TO DO: Take the lines below between the one holding "Before and after one commit to ahb-sjsu/geometric-observation, a" and the one holding "distinguishability, then makes", inclusive, and copy them exactly. Add nothing.

(Itemized modification records)
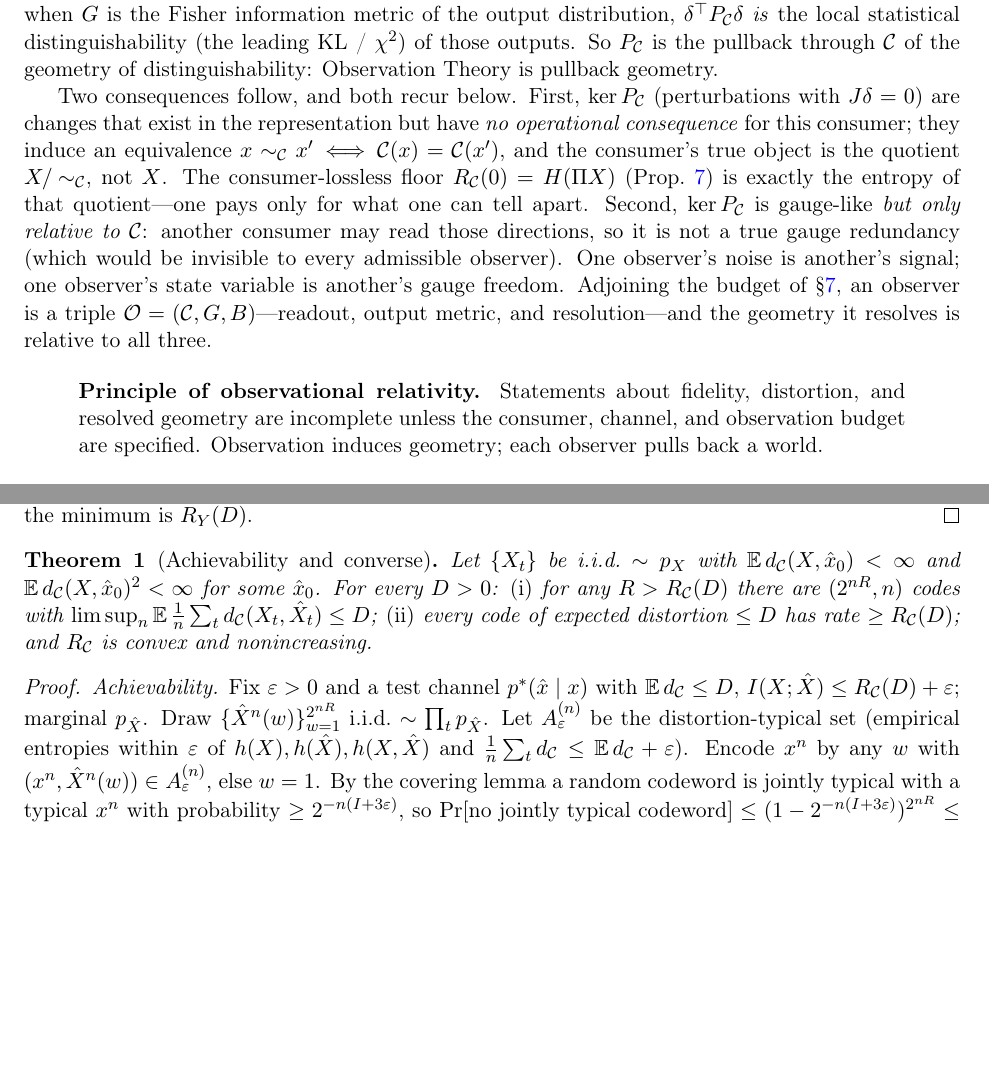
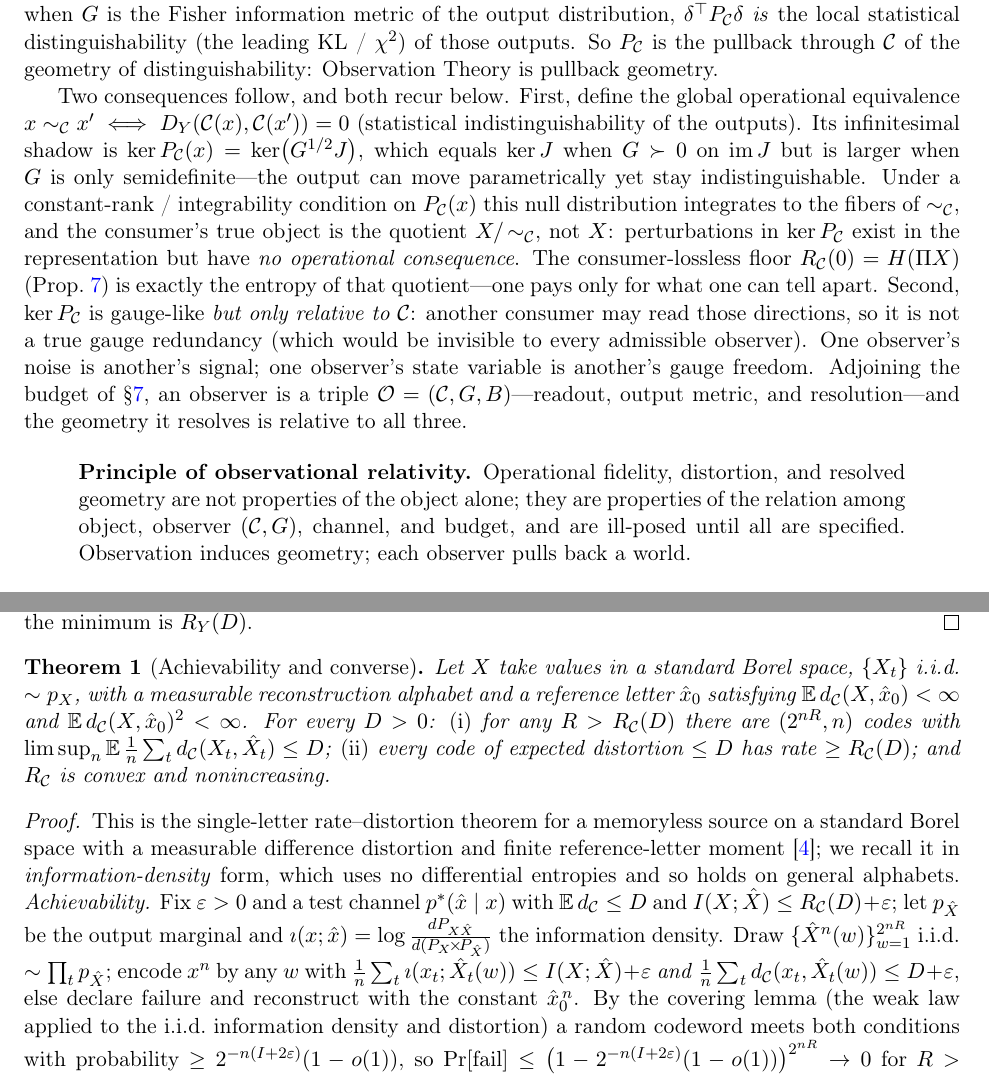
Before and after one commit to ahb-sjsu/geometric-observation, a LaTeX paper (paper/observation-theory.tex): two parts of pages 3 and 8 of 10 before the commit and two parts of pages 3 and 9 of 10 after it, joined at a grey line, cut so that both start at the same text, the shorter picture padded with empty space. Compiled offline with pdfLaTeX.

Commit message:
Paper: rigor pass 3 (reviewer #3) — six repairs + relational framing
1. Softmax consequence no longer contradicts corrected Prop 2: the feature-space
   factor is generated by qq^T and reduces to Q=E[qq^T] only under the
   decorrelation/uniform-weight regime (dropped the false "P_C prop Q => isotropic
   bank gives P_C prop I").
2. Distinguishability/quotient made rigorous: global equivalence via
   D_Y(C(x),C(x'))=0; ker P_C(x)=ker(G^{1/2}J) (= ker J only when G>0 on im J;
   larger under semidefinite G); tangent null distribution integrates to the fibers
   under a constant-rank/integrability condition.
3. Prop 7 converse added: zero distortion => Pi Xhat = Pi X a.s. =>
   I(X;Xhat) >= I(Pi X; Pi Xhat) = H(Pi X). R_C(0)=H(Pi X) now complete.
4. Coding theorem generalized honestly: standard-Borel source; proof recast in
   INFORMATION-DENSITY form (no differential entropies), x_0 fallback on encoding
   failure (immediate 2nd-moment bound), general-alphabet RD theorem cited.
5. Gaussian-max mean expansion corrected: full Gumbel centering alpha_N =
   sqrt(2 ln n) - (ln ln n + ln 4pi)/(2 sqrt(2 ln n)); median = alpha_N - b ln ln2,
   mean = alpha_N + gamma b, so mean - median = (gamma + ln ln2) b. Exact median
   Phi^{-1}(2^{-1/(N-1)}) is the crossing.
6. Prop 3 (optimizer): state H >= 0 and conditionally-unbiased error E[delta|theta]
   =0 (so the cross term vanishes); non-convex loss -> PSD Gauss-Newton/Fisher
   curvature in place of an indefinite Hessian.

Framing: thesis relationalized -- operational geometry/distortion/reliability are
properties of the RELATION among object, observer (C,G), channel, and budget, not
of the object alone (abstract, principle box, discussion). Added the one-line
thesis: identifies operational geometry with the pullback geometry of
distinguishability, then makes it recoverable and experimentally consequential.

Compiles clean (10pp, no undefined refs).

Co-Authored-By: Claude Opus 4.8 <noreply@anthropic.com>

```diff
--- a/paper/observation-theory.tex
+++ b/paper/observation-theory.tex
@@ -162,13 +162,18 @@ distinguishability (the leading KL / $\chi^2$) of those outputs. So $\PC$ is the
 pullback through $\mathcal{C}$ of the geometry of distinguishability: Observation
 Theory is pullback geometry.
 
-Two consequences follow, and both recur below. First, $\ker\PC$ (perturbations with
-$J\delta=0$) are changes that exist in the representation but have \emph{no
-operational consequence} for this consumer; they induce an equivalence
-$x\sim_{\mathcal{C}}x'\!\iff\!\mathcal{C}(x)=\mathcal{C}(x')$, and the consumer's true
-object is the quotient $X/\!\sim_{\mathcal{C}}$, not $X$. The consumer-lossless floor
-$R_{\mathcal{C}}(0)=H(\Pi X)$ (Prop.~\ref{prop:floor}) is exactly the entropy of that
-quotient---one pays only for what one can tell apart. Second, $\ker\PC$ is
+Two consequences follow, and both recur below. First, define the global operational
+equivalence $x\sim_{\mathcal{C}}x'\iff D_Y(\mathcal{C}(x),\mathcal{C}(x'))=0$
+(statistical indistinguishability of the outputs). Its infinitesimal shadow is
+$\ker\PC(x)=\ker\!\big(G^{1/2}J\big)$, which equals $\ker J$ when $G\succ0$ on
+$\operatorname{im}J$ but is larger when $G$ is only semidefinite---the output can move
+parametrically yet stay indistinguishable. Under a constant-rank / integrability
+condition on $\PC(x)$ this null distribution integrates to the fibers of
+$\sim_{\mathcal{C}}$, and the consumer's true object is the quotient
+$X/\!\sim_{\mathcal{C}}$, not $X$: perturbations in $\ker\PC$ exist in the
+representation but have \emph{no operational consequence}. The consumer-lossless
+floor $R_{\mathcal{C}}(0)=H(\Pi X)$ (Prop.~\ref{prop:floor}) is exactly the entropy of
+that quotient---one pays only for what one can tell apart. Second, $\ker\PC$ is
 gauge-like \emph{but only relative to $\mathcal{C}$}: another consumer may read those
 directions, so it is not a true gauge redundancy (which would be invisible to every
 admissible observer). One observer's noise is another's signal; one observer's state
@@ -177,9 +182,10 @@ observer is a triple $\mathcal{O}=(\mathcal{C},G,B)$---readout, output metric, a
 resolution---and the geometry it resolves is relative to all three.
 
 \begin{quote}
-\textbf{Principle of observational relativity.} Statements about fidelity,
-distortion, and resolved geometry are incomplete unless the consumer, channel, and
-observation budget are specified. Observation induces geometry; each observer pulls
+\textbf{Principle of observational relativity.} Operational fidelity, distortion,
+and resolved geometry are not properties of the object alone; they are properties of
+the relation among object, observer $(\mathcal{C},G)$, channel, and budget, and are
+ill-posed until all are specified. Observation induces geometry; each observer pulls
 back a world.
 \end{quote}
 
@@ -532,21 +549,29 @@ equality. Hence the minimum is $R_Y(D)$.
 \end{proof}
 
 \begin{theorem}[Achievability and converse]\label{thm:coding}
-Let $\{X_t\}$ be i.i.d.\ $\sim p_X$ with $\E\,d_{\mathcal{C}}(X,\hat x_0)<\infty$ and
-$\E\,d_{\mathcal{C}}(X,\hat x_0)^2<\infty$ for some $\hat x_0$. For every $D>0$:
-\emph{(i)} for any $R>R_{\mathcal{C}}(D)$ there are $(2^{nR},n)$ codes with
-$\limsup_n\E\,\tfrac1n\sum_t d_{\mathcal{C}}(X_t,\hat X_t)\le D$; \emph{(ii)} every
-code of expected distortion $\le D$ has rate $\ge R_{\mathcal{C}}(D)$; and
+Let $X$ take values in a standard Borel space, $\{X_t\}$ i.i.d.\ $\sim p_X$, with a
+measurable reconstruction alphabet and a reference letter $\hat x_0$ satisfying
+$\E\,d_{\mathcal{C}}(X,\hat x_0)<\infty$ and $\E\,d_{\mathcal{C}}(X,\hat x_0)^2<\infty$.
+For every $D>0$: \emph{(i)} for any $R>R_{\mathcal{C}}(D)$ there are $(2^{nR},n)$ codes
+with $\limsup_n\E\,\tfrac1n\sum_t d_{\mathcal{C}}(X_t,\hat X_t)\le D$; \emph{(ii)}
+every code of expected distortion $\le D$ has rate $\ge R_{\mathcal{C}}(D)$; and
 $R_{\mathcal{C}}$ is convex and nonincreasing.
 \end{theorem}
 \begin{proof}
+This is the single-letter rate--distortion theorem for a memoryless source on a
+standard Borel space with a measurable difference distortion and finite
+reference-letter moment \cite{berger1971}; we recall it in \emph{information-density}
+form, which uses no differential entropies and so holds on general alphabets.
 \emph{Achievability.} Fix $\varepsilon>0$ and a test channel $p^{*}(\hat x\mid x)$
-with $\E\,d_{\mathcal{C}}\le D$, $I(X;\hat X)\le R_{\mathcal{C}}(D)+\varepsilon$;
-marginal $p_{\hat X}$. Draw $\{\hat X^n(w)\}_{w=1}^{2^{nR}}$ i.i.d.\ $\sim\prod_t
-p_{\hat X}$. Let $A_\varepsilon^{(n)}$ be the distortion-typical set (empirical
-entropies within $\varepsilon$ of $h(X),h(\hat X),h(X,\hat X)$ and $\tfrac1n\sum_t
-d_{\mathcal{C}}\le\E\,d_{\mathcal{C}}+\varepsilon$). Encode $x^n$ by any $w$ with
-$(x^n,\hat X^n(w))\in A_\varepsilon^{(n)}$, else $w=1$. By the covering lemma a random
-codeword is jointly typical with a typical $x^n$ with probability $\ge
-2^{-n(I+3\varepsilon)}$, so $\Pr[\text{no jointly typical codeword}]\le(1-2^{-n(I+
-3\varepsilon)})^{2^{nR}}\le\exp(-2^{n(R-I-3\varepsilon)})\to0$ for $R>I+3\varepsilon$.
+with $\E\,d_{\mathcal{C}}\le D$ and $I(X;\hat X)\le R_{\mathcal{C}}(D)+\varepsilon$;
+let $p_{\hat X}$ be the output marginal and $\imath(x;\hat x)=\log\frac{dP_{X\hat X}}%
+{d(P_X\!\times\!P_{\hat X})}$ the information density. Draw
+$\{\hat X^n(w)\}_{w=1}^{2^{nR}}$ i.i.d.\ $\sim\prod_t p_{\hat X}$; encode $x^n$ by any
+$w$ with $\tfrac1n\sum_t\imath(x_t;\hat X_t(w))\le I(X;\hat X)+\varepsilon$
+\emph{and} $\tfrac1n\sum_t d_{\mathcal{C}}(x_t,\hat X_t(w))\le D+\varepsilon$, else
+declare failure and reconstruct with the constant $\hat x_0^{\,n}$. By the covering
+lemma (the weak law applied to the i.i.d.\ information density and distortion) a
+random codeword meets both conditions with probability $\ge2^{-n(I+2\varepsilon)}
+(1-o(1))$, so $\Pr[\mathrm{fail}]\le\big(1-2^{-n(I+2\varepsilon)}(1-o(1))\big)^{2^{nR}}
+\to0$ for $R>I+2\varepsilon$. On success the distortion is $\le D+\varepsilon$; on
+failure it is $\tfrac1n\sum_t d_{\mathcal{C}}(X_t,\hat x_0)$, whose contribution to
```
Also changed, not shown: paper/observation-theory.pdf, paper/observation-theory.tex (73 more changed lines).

--

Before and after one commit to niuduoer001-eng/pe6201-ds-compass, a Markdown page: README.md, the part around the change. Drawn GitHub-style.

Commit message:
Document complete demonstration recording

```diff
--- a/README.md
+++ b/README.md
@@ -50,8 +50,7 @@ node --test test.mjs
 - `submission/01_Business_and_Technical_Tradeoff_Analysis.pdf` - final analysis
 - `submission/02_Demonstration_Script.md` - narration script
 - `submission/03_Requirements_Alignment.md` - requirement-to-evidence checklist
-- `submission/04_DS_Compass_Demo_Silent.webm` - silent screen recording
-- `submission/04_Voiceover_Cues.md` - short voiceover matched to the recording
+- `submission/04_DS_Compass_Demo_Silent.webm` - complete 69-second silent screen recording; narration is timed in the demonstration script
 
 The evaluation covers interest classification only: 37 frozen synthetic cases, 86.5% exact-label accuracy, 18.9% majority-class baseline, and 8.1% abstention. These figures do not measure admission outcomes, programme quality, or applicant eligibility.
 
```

ANSWER SPACE:
Before and after one commit to ahb-sjsu/geometric-observation, a LaTeX paper (paper/observation-theory.tex): two parts of pages 3 and 8 of 10 before the commit and two parts of pages 3 and 9 of 10 after it, joined at a grey line, cut so that both start at the same text, the shorter picture padded with empty space. Compiled offline with pdfLaTeX.

Commit message:
Paper: rigor pass 3 (reviewer #3) — six repairs + relational framing
1. Softmax consequence no longer contradicts corrected Prop 2: the feature-space
   factor is generated by qq^T and reduces to Q=E[qq^T] only under the
   decorrelation/uniform-weight regime (dropped the false "P_C prop Q => isotropic
   bank gives P_C prop I").
2. Distinguishability/quotient made rigorous: global equivalence via
   D_Y(C(x),C(x'))=0; ker P_C(x)=ker(G^{1/2}J) (= ker J only when G>0 on im J;
   larger under semidefinite G); tangent null distribution integrates to the fibers
   under a constant-rank/integrability condition.
3. Prop 7 converse added: zero distortion => Pi Xhat = Pi X a.s. =>
   I(X;Xhat) >= I(Pi X; Pi Xhat) = H(Pi X). R_C(0)=H(Pi X) now complete.
4. Coding theorem generalized honestly: standard-Borel source; proof recast in
   INFORMATION-DENSITY form (no differential entropies), x_0 fallback on encoding
   failure (immediate 2nd-moment bound), general-alphabet RD theorem cited.
5. Gaussian-max mean expansion corrected: full Gumbel centering alpha_N =
   sqrt(2 ln n) - (ln ln n + ln 4pi)/(2 sqrt(2 ln n)); median = alpha_N - b ln ln2,
   mean = alpha_N + gamma b, so mean - median = (gamma + ln ln2) b. Exact median
   Phi^{-1}(2^{-1/(N-1)}) is the crossing.
6. Prop 3 (optimizer): state H >= 0 and conditionally-unbiased error E[delta|theta]
   =0 (so the cross term vanishes); non-convex loss -> PSD Gauss-Newton/Fisher
   curvature in place of an indefinite Hessian.

Framing: thesis relationalized -- operational geometry/distortion/reliability are
properties of the RELATION among object, observer (C,G), channel, and budget, not
of the object alone (abstract, principle box, discussion). Added the one-line
thesis: identifies operational geometry with the pullback geometry of
distinguishability, then makes it recoverable and experimentally consequential.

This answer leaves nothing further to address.